|VANBUREN, ROBERT - Michigan State University|
|BRYANT, DOUG - Danforth Plant Science Center|
|VINING, KELLY - Oregon State University|
|EDGER, PATRICK - Michigan State University|
|ROWLEY, ERIK - Danforth Plant Science Center|
|PRIEST, HENRY - Danforth Plant Science Center|
|MICHAEL, TODD - Ibis Biosciences|
|LYONS, ERIC - University Of Arizona|
|FILICHKIN, SERGEI - Oregon State University|
|DOSSETT, MICHAEL - British Columbia Blueberry Council|
|MOCKLER, TODD - Danforth Plant Science Center|
Submitted to: Plant Journal
Publication Type: Peer Reviewed Journal
Publication Acceptance Date: 5/12/2016
Publication Date: 9/30/2016
Citation: Vanburen, R., Bryant, D., Bushakra, J., Vining, K.J., Edger, P.P., Rowley, E.R., Priest, H.D., Michael, T.P., Lyons, E., Filichkin, S., Dossett, M., Finn, C.E., Bassil, N.V., Mockler, T.C. 2016. The genome of black raspberry (Rubus occidentalis). Plant Journal. 87(6):535-547. doi: 10.1111/tpj.13215.
Interpretive Summary: Black raspberry is an important specialty crop in the US Pacific Northwest. This chapter describes the available genomic resources for black raspberry, including the recently released draft genome sequence. These resources will expedite marker assisted improvement of raspberry with applications across the Rose family. WHen comparing the black raspberry genome sequence with the genomes of strawberry and peach, we found sumilarities in gene order across the chromosomes. This information will be valuable for breeders of crops in this economically important family.

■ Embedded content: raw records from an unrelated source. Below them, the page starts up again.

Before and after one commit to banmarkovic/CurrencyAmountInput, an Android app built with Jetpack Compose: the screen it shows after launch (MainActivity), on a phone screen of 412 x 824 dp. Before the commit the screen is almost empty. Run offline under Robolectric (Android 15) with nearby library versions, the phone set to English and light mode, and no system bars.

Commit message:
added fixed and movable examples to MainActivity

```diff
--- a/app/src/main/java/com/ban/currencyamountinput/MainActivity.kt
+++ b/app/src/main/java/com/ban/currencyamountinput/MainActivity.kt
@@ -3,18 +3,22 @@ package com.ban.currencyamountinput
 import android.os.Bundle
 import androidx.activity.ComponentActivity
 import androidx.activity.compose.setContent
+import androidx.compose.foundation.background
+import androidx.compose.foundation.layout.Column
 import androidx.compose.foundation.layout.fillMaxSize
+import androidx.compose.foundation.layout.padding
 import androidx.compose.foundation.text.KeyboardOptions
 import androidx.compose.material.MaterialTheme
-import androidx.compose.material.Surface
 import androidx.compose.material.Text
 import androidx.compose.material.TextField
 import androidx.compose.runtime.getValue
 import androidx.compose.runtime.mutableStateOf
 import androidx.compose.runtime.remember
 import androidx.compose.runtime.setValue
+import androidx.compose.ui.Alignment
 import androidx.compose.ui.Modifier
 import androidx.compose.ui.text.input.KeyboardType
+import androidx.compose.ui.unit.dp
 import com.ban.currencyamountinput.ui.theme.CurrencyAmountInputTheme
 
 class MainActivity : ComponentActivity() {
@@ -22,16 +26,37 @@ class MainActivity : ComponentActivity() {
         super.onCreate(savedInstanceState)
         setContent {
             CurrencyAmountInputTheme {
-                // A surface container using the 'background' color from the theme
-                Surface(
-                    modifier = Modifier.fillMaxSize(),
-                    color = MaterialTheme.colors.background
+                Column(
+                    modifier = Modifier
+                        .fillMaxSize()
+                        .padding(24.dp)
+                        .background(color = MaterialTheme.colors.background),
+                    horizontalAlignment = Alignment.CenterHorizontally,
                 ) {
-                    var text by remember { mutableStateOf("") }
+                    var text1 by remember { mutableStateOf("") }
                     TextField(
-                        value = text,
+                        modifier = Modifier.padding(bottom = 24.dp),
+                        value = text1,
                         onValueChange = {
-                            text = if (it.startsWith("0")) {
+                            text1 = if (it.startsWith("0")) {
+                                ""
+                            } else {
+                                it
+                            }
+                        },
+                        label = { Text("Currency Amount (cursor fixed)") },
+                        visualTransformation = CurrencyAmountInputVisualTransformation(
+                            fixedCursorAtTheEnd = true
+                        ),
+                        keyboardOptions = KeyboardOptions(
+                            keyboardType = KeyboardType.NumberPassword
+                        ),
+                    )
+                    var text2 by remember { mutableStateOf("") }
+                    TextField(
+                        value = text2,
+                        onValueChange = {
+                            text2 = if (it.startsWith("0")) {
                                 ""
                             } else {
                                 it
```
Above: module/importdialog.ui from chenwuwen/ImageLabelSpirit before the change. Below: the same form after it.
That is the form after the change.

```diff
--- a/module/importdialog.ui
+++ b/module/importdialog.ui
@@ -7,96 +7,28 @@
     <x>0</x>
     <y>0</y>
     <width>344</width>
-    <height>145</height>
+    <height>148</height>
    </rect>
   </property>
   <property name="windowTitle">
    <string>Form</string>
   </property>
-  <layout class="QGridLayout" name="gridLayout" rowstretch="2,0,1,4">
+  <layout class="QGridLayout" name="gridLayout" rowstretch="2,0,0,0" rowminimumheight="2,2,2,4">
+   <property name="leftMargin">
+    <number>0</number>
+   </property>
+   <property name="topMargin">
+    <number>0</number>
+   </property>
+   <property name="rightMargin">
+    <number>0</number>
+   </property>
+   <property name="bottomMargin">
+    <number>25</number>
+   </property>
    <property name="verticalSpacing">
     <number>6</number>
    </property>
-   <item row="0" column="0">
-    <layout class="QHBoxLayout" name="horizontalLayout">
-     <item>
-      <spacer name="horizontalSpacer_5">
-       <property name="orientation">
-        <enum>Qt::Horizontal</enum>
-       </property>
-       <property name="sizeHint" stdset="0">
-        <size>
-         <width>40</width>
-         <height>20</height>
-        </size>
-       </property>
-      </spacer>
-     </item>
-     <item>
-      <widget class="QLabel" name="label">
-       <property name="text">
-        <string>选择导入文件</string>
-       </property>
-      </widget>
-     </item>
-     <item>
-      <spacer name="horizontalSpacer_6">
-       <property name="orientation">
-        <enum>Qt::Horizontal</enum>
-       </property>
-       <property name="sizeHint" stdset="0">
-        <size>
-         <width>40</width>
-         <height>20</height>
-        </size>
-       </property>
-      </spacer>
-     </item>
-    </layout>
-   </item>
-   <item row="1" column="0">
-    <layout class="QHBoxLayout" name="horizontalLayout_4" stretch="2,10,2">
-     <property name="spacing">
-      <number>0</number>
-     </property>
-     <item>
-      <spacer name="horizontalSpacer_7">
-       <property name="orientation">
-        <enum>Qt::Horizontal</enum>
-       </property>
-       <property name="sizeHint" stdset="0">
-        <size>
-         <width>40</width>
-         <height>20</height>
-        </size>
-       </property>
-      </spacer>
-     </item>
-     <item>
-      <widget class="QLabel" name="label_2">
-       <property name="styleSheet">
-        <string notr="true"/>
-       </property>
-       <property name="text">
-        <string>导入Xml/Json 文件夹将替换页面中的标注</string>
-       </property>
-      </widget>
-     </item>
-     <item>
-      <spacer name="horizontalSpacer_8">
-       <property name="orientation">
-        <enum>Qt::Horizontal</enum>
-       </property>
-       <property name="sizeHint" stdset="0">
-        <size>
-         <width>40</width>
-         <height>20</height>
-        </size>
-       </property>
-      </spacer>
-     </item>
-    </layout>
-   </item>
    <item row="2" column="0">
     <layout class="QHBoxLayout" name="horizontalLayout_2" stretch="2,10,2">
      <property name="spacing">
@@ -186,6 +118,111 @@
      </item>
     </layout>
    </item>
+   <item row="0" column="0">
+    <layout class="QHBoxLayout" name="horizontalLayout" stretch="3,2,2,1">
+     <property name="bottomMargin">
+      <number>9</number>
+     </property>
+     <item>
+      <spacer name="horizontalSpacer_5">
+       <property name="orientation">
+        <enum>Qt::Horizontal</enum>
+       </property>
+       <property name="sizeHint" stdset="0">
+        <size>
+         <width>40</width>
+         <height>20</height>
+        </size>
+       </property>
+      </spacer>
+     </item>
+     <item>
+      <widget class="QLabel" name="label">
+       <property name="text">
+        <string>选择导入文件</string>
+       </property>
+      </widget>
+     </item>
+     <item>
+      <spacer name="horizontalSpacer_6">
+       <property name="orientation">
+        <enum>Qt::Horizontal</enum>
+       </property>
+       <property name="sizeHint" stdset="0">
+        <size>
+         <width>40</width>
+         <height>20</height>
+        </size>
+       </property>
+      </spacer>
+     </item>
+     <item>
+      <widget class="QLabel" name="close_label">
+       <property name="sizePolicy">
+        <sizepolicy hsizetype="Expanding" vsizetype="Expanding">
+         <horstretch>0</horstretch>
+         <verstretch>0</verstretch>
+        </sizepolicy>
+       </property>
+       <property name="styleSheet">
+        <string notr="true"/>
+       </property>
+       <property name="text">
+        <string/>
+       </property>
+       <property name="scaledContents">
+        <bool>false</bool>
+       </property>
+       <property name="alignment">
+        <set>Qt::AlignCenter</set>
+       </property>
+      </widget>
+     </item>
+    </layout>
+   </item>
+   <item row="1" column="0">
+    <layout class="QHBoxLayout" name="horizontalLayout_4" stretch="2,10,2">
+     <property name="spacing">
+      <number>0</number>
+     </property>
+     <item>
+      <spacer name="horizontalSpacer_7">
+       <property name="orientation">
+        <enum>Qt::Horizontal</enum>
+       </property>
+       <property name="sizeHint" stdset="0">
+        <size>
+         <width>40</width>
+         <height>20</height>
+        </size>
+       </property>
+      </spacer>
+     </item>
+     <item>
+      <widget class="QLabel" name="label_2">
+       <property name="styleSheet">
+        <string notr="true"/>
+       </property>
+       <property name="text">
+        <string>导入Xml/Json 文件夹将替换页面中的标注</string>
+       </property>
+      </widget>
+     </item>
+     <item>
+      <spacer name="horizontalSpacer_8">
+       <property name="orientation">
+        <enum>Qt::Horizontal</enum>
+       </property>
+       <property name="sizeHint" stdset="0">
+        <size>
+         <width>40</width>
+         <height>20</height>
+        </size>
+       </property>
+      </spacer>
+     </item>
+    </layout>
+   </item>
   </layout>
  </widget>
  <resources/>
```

Technical Abstract: The US Pacific Northwest is the primary production region of black raspberry, and this high-value specialty crop has been underutilized for several decades. Black raspberries contain high levels of anthocyanins and other bioactive compounds, which has sparked a renewed interest in breeding programs and cultivation. Despite this potential, black raspberry stands have seen a marked decline that many attribute to disease pressures and only three new cultivars have been released over the last 20 years. Here we discuss the available genomic resources for black raspberry, including the recently released draft genome. These resources will expedite marker assisted improvement of raspberry with applications across the Rosaceae family. The 243 Mb black raspberry genome was sequenced using an Illumina based whole genome shotgun sequencing approach and a chromosome scale assembly was generated using a high density genetic map. Black raspberry is the sixth genome to be sequenced in the Rosaceae facilitating in depth comparative genomics across the family. Black raspberry and the diploid wild strawberry (Fragaria vesca) are largely collinear with some lineage-specific structural rearrangements. The genome has 28,005 genes which is comparable to other Rosaceae species and includes a number of recently duplicated genes which may be related to domestication. Gene expression atlases during fruit ripening and Verticillium inoculation provide insights into ripening and disease resistance respectively. Together the resources discussed here will provide tools for the improved understanding and breeding of Rosaceae crops.